I’ll come back to this momentarily, but let’s consider the passage quoted by Jason:
<< 22. If it is true that the followers of other religions can receive divine grace, it is also certain that objectively speaking they are in a gravely deficient situation in comparison with those who, in the Church, have the fullness of the means of salvation. >>
i) What is the precise force of this statement? What is meant, for example, by the caveat that they are “objectively” in a gravely deficient situation? This is presumably in implicit contrast to their “subjective” situation.
So, “subjectively speaking,” are they still in a gravely deficient situation in comparison with those who, in the Church, have the fullness of the means of salvation?
ii) What is meant by “deficient”? Compare their situation with the following:

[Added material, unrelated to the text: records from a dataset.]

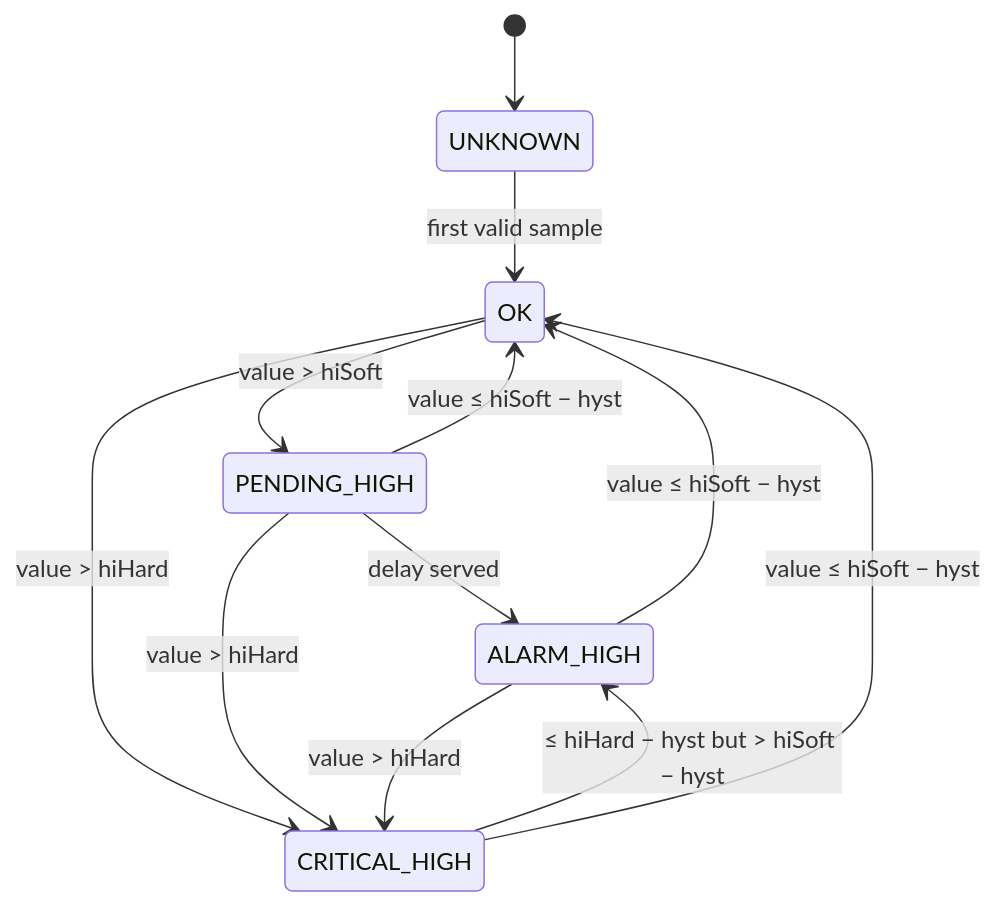
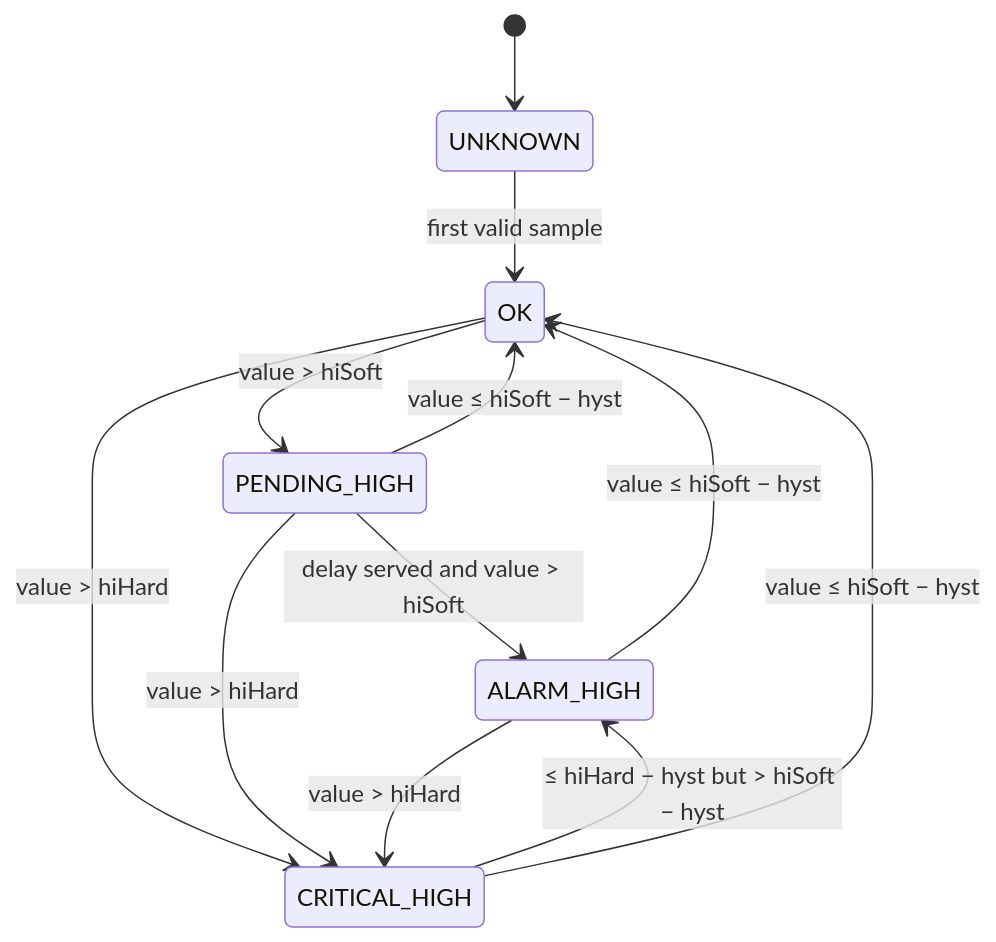
The diagram in README.md (soosp/RangeMonitor), drawn with Mermaid before and after one commit. The commit also changed other lines of this file and 5 other files, not shown here.

````diff
--- a/README.md
+++ b/README.md
@@ -58,14 +58,14 @@
 ```mermaid
 stateDiagram-v2
     [*] --> UNKNOWN
     UNKNOWN --> OK : first valid sample
     OK --> PENDING_HIGH : value > hiSoft
-    PENDING_HIGH --> ALARM_HIGH : delay served
+    PENDING_HIGH --> ALARM_HIGH : delay served and value > hiSoft
     PENDING_HIGH --> OK : value ≤ hiSoft − hyst
     ALARM_HIGH --> OK : value ≤ hiSoft − hyst
     OK --> CRITICAL_HIGH : value > hiHard
     PENDING_HIGH --> CRITICAL_HIGH : value > hiHard
     ALARM_HIGH --> CRITICAL_HIGH : value > hiHard
     CRITICAL_HIGH --> ALARM_HIGH : ≤ hiHard − hyst but > hiSoft − hyst
     CRITICAL_HIGH --> OK : value ≤ hiSoft − hyst
 ```
````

<< 17. “Therefore, these separated Churches and communities as such, though we believe they suffer from defects, have by no means been deprived of significance and importance in the mystery of salvation. For the spirit of Christ has not refrained from using them as means of salvation which derive their efficacy from the very fullness of grace and truth entrusted to the Catholic Church”.66 >>
What is the difference between “defective” and “deficient”? Does this mean that Evangelicals are in the boat as pagans and Jews? Or does the difference turn on the presence or absence of the adjective “gravely?”
iii) If, at the end of the day, Jews and pagans can still be saved, then in what respect is their spiritual situation “gravely deficient”?
If they can be saved, the distinction is not qualitative. So is it merely quantitative? Is the point that fewer Jews and pagans are saved in proportion to Roman Catholics or other Christians who enjoy valid sacraments?
But if pagans can be saved by faith in natural revelation, then in what sense does that place them in a disadvantageous position? Ditto: the Jews, who have the benefit of special revelation.
Finally, there is the part of the paragraph which Jason did not quote:
<< 22. However, “all the children of the Church should nevertheless remember that their exalted condition results, not from their own merits, but from the grace of Christ. If they fail to respond in thought, word, and deed to that grace, not only shall they not be saved, but they shall be more severely judged”.93 >>
Pay close attention to the contrast. On the one hand you have Jews and pagans who are in a condition of diminished responsibility due to their invincible ignorance of the Catholic faith.
On the other hand, you have Catholics who are in a condition of heightened responsibility due to their “exalted condition” in relation to the church.
And this, in turn, leaves them liable to an aggravated state of guilt to which the invincibly ignorant pagan or Jew is immune.
Hence, a Catholic is at greater risk of damnation than a pagan—especially when you compare the ratio of lapsed Catholics to ignorant Hindus and Buddhists and Mohammedans—to name a few.
So have I misrepresented Catholic teaching? Or have I presented Catholic teaching all the more accurately by following it through to its logical conclusions?